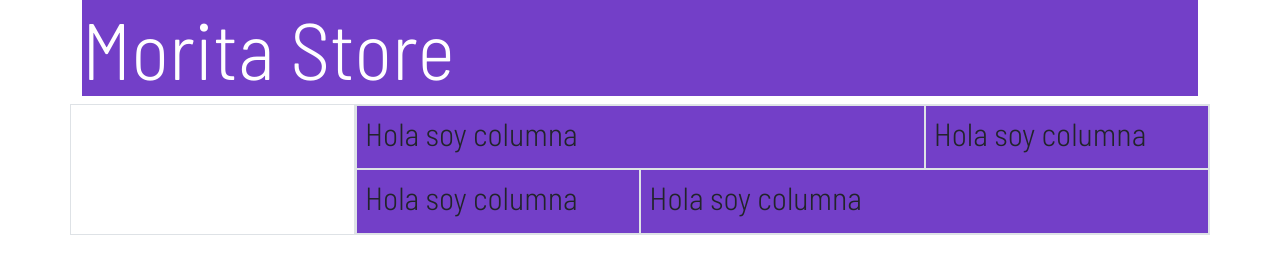
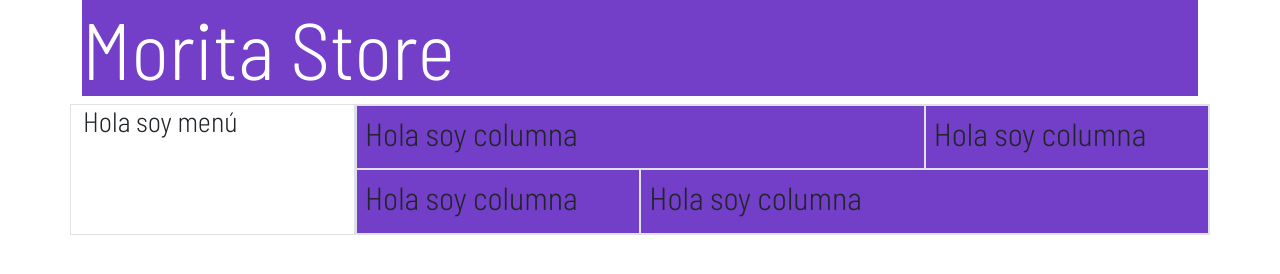
Before and after one commit to impacevanend/morita-store, a website: page index.html in a window 1280 px wide. Drawn offline with Linux system fonts and the light colour scheme.

Commit message:
Información menú

```diff
--- a/index.html
+++ b/index.html
@@ -26,6 +26,7 @@
         <div class="row">
             <div class="col-12 col-lg-3 border bg-primay">
                 <!--*menu  Columna izquierda-->
+                <h3>Hola soy menú</h3>
             </div>
             <div class="col-12 col-lg-9 border bg-primary">
                 <!--*menu  Columna derecha-->
```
+ + + +
* Exercise prompt
Restate the whole listing word for word. Omit the pictures.

* Answer to this problem
Before and after one commit to impacevanend/morita-store, a website: page index.html in a window 1280 px wide. Drawn offline with Linux system fonts and the light colour scheme.

Commit message:
Información menú

```diff
--- a/index.html
+++ b/index.html
@@ -26,6 +26,7 @@
         <div class="row">
             <div class="col-12 col-lg-3 border bg-primay">
                 <!--*menu  Columna izquierda-->
+                <h3>Hola soy menú</h3>
             </div>
             <div class="col-12 col-lg-9 border bg-primary">
                 <!--*menu  Columna derecha-->
```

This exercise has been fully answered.